I almost don’t know where to begin with Sampa The Great last night. The tickets were bought so long ago and so much has been going on the past few weeks that I’d forgotten I had this to look forward to until Sunday night. I looked in my calendar and felt nourished in anticipation.
I first discovered Sampa when a couple of my Boomtown fam had seen her perform F E M A L E at a festival and couldn’t wait to tell me about her on their return knowing how much I would love her music. Walking into Rough Trade African material is draped across the back of the stage whilst the warm up act (no other than executive producer of The Return) Silent Jay took us on his own journey filled with fat beats and slick vocals – the perfect start to a beautiful evening.
The room went dark as we snaked to the front left and 5 beautiful humans draped in red silk jackets entered the stage – 3 vocalists, a drummer and Silent Jay behind 2 keyboards and a laptop to set up for the show. Sampa entered and the place exploded – this tiny ball of infectious energy she raced across the stage making eye contact with as many as she could and pouring positivity into the room.
Every lyrical delivery was sharp with her flow switching up as soon as you got used to it backed with the sound that has become synonymous with her. As she introduced each track with a little background as to where they came from she spoke about her search for freedom, doing what she loved and understanding of identity. When she asked all the black girls in the audience to make themselves known for Black Girl Magic and told us all to shout you ‘I am beautiful’ before she performed it to us, with us, and the tears came. Not through sadness but because it is rare to feel so seen in that environment.
Jumping into the crowd for Final Form we went…wild. Having told the crowd to make room for her fellow short sisters she entered them whipping everyone into the kind of Monday frenzy I don’t think I’ve ever seen. ‘In my final form in my melanin’ we shouted – to the point where my voice is a myth today but boy, it was worth it.
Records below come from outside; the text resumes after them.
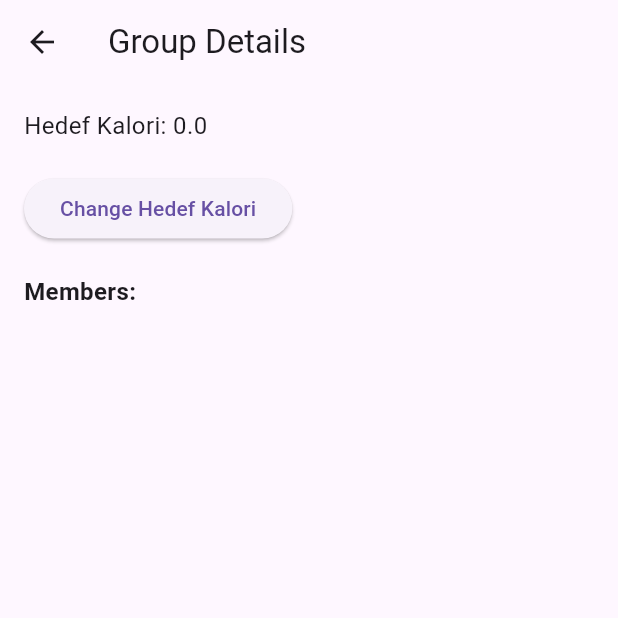
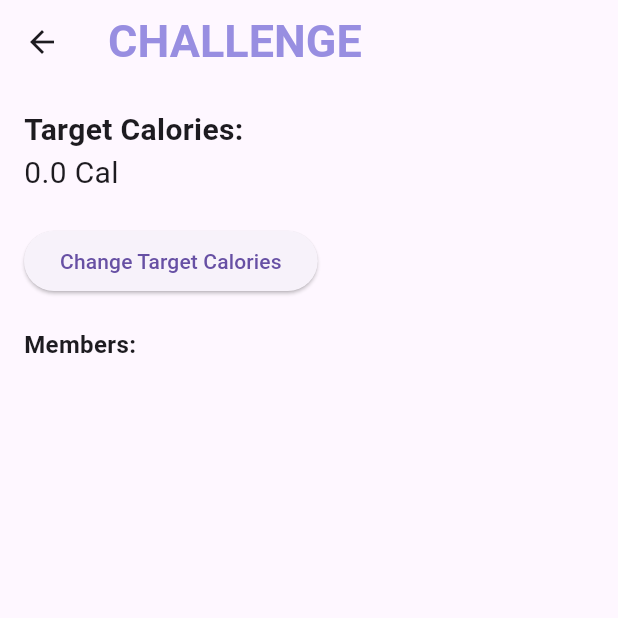
Before and after one commit to ozbekb/yulaf_, a Flutter app: the GroupDetailsScreen screen opened directly with empty values, on a phone screen of 412 x 824 dp, the top half of it. Run offline on Flutter 3.47's test engine with Material 3 defaults, Android fonts, the phone set to English and light mode, and no system bars; our stand-ins replace cloud_firestore, dropdown_search, firebase_auth, firebase_core, firebase_storage, fl_chart and 7 more; missing offline and left inert: dialogflow_grpc; accounts and stored records are empty; network calls fail; project files that could hold a hidden picture were left out.

Commit message:
new change

```diff
--- a/lib/main.dart
+++ b/lib/main.dart
@@ -3,6 +3,7 @@ import 'package:flutter/material.dart';
 import 'package:social_wall/auth/auth.dart';
 import 'package:provider/provider.dart';
 import 'package:social_wall/pages/challenge_option.dart';
+import 'package:social_wall/pages/group_list_page.dart';
 import './models/database_provider.dart';
 // screens
 import './screens/category_screen.dart';
@@ -59,6 +60,7 @@ class MyApp extends StatelessWidget {
           "calorie": (context) => CategoryScreen(),
           "dialog": (context) => DialogFlow(),
           "recipe": (context) => RecipeScreen(),
+          "challenge_option": (context) => GroupListScreen(),
           //ExpenseScreen.name: (_) => const ExpenseScreen(),
           //AllExpenses.name: (_) => const AllExpenses(),
         },
--- a/lib/pages/challenge_option.dart
+++ b/lib/pages/challenge_option.dart
@@ -129,23 +129,40 @@ class _GroupDetailsScreenState extends State<GroupDetailsScreen> {
   Widget build(BuildContext context) {
     return Scaffold(
         appBar: AppBar(
-          title: Text('Group Details'),
+          title: const Text(
+            "CHALLENGE",
+            style: TextStyle(
+              color: Color.fromARGB(255, 152, 142, 225),
+              fontSize: 30,
+              fontWeight: FontWeight.bold,
+            ),
+          ),
         ),
         body: Padding(
           padding: const EdgeInsets.all(16.0),
           child: Column(
             crossAxisAlignment: CrossAxisAlignment.start,
             children: [
+              const Text(
+                'Target Calories:',
+                style: TextStyle(
+                  fontSize: 20, // Adjust the font size as needed
+                  fontWeight: FontWeight.bold, // Add bold for emphasis
+                  // Change the color to a color of your choice
+                ),
+              ),
               Text(
-                'Hedef Kalori: $hedefKalori',
-                style: TextStyle(fontSize: 16),
+                '${hedefKalori} Cal',
+                style: TextStyle(
+                  fontSize: 20,
+                ),
               ),
               SizedBox(height: 20),
               ElevatedButton(
                 onPressed: () {
                   showHedefKaloriDialog();
                 },
-                child: const Text('Change Hedef Kalori'),
+                child: const Text('Change Target Calories'),
               ),
               const SizedBox(height: 20),
               const Text(
@@ -207,13 +224,13 @@ class _GroupDetailsScreenState extends State<GroupDetailsScreen> {
       context: context,
       builder: (context) {
         return AlertDialog(
-          title: Text('Change Hedef Kalori'),
+          title: Text('Change Target Calories'),
           content: TextField(
             keyboardType: TextInputType.number,
             onChanged: (value) {
               newHedefKalori = double.parse(value);
             },
-            decoration: InputDecoration(labelText: 'New Hedef Kalori'),
+            decoration: InputDecoration(labelText: 'New Target Calories'),
           ),
           actions: [
             TextButton(
--- a/lib/pages/friend_list_screen.dart
+++ b/lib/pages/friend_list_screen.dart
@@ -40,7 +40,7 @@ class _FriendListScreenState extends State<FriendListScreen> {
         child: Column(
           children: [
             TopNavigationCustom(
-              leftIcon: Icons.arrow_back,
+              leftIcon: null,
               mainText: "FRIENDS",
               rightIcon: Icons.person_add_alt_1,
               isSmall: true,
--- a/lib/widgets/user_card.dart
+++ b/lib/widgets/user_card.dart
@@ -99,7 +99,10 @@ class UserCardCustom extends StatelessWidget {
                 ),
               ),
             ),
-            const CircleAvatar(),
+            const CircleAvatar(
+              backgroundColor: Colors.white,
+              child: Icon(Icons.chat),
+            ),
           ],
         ),
       ),
```
Also changed, not shown: lib/components/drawer.dart (+26 -26 lines), lib/pages/mainPage.dart (+5 -3 lines), lib/pages/search_page_group.dart (+66 -10 lines).
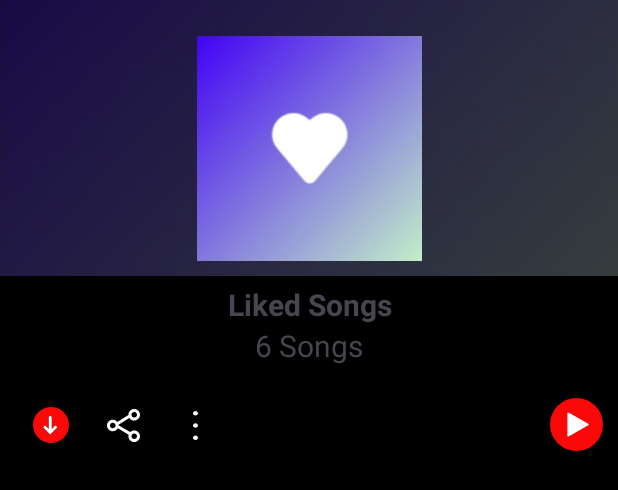
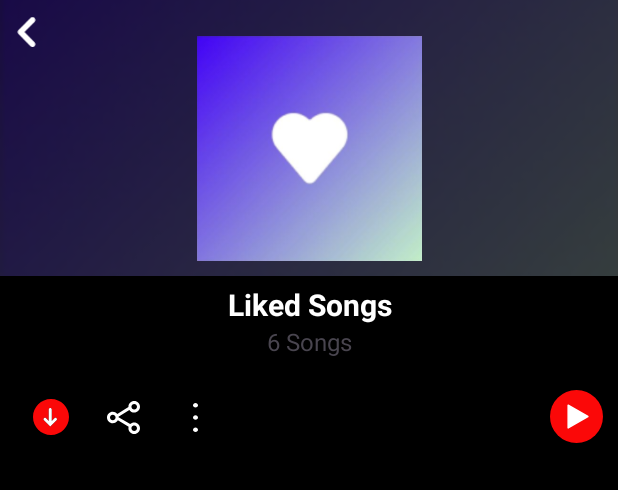
Before and after one commit to datnguyxn/vibe, an Android app: the layout fragment_playlist.xml on its own in the app's theme, with its tools: preview values and no code run, on a phone screen of 412 x 824 dp. Shown: the top 490 px of the screen. Run offline under Robolectric (Android 15) with nearby library versions, the phone set to English and light mode, and no system bars.

Commit message:
implement aritist page and song

```diff
--- a/app/src/main/res/layout/fragment_playlist.xml
+++ b/app/src/main/res/layout/fragment_playlist.xml
@@ -35,6 +35,17 @@
             app:layout_constraintVertical_bias="0.0" />
 
         <ImageView
+            android:id="@+id/imgBackPlaylistToHome"
+            android:layout_width="15dp"
+            android:layout_height="wrap_content"
+            android:layout_marginStart="@dimen/_10dp"
+            android:layout_marginVertical="10dp"
+            android:adjustViewBounds="true"
+            android:src="@drawable/left_arrow"
+            app:layout_constraintTop_toTopOf="parent"
+            app:layout_constraintStart_toStartOf="parent"/>
+
+        <ImageView
             android:id="@+id/playlist_image"
             android:layout_width="@dimen/album_image_size"
             android:layout_height="@dimen/album_image_size"
@@ -52,6 +63,7 @@
             android:layout_marginTop="15dp"
             android:gravity="center"
             android:text="Liked Songs"
+            android:textColor="@color/white"
             android:textSize="@dimen/album_name_size"
             android:textStyle="bold"
             app:layout_constraintLeft_toLeftOf="parent"
@@ -64,7 +76,7 @@
             android:layout_height="wrap_content"
             android:gravity="center"
             android:text="6 Songs"
-            android:textSize="@dimen/album_name_size"
+            android:textSize="@dimen/_16sp"
             android:textStyle="normal"
             app:layout_constraintLeft_toLeftOf="parent"
             app:layout_constraintRight_toRightOf="parent"
@@ -142,7 +154,7 @@
 
         <!--    songs list-->
         <androidx.recyclerview.widget.RecyclerView
-            android:id="@+id/playlist_songs"
+            android:id="@+id/rvplaylist_songs"
             android:layout_width="match_parent"
             android:layout_height="wrap_content"
             android:layout_marginTop="15dp"
--- a/app/src/main/res/layout/item_playlist_song.xml
+++ b/app/src/main/res/layout/item_playlist_song.xml
@@ -4,6 +4,7 @@
     xmlns:app="http://schemas.android.com/apk/res-auto"
     xmlns:tools="http://schemas.android.com/tools"
     android:id="@+id/itemPlaylists"
+    android:background="@color/darkGray"
     android:layout_width="match_parent"
     android:layout_height="wrap_content"
     android:orientation="horizontal"
```
Also changed, not shown: app/src/main/java/com/vibe/vibe/fragments/PlaylistFragment.java (added, +85 -0 lines), app/src/main/res/layout/fragment_artist.xml (added, +80 -0 lines), app/src/main/res/drawable/artist_thumb.jpg (added).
You know an artist is truly authentic when they take the time to talk to the stragglers who stayed til the venue was closing even though they must be knackered. Even before we descended on her packed van, Sampa thanked the audience for being there and so clearly meant it that it filled the heart. And then there she was smiling, talking to and hugging everyone in our group, agreeing to pictures and cracking jokes. If you don’t know about her yet, make sure you go, listen and catch her next time because those are the shows you’ll remember. Thank you for your brilliance Sampa xx